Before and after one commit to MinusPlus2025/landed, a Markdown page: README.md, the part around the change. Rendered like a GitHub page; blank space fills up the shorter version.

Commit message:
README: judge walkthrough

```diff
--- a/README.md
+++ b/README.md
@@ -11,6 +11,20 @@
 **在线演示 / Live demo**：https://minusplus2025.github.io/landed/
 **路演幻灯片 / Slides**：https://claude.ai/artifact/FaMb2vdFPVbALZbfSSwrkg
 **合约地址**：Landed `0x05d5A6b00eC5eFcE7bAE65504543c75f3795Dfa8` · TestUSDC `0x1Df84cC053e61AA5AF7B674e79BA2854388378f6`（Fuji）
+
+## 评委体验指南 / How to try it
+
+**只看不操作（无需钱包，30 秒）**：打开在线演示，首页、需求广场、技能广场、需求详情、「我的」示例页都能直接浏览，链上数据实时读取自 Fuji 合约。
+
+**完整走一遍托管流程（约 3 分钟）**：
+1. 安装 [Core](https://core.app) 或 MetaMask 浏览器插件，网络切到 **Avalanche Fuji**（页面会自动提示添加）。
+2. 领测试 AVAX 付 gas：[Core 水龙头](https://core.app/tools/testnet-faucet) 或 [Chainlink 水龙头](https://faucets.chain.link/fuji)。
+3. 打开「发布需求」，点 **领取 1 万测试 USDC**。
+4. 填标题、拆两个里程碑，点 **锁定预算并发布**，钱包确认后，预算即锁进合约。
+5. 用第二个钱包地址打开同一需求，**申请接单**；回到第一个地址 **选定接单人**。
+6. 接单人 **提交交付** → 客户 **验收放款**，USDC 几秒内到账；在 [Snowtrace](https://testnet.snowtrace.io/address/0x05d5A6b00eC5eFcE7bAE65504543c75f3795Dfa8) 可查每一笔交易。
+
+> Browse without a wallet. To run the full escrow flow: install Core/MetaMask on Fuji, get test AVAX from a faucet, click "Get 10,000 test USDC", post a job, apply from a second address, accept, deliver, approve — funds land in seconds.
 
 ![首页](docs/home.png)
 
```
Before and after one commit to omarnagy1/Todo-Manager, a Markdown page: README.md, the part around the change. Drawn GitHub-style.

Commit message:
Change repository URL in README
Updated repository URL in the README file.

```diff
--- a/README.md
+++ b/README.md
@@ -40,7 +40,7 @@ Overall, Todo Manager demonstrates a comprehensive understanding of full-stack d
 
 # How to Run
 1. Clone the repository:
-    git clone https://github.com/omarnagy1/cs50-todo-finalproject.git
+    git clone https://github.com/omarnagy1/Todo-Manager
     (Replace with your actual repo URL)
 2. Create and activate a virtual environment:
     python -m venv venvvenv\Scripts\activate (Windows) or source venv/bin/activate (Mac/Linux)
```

...

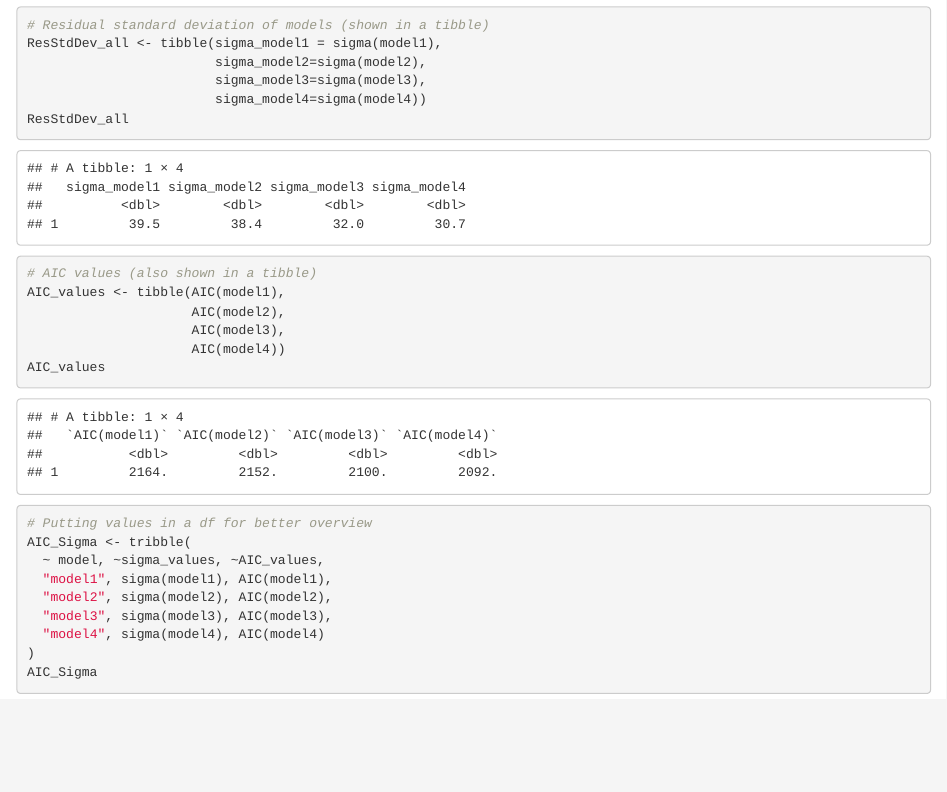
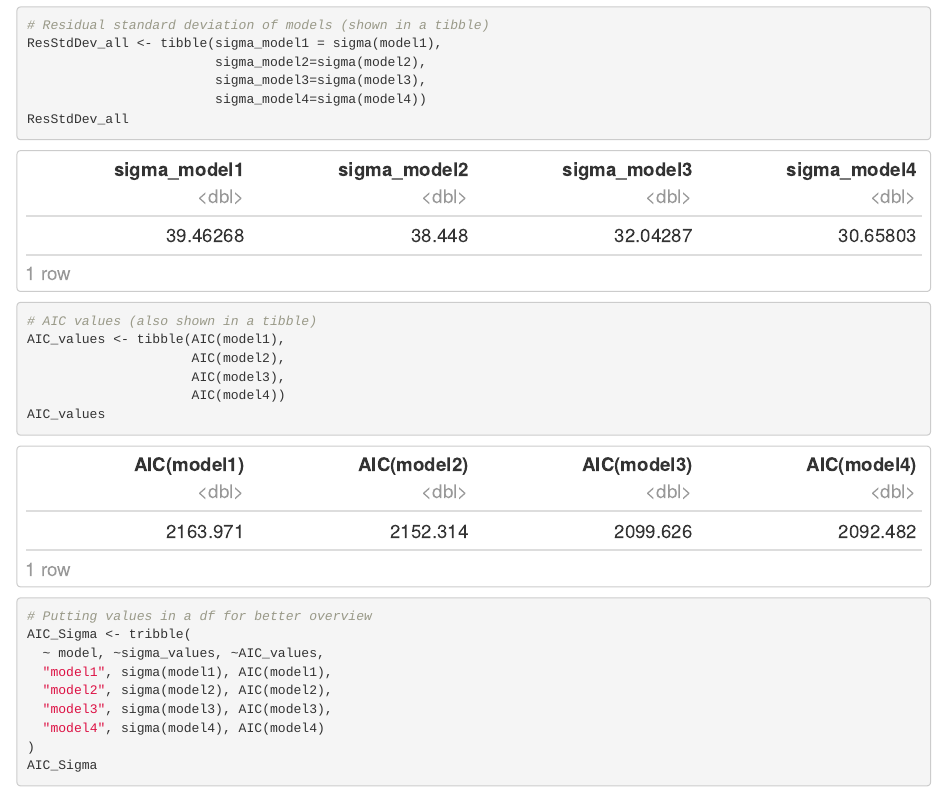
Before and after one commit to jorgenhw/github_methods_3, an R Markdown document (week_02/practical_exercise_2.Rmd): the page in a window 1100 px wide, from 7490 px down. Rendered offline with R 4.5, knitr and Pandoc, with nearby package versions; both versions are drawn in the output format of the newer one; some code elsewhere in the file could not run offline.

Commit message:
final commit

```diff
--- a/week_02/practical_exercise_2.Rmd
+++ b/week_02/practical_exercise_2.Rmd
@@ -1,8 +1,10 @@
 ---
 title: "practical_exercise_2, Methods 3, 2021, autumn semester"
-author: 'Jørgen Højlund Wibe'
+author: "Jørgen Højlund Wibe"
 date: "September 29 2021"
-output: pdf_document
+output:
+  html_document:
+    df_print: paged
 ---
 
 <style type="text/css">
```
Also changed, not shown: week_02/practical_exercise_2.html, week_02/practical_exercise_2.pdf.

# Work to be completed:
Filter the entries down to the lines with the word "Core" in them, and copy those lines.

# Solution to the exercise:
+1. 安装 [Core](https://core.app) 或 MetaMask 浏览器插件，网络切到 **Avalanche Fuji**（页面会自动提示添加）。
+2. 领测试 AVAX 付 gas：[Core 水龙头](https://core.app/tools/testnet-faucet) 或 [Chainlink 水龙头](https://faucets.chain.link/fuji)。
+> Browse without a wallet. To run the full escrow flow: install Core/MetaMask on Fuji, get test AVAX from a faucet, click "Get 10,000 test USDC", post a job, apply from a second address, accept, deliver, approve — funds land in seconds.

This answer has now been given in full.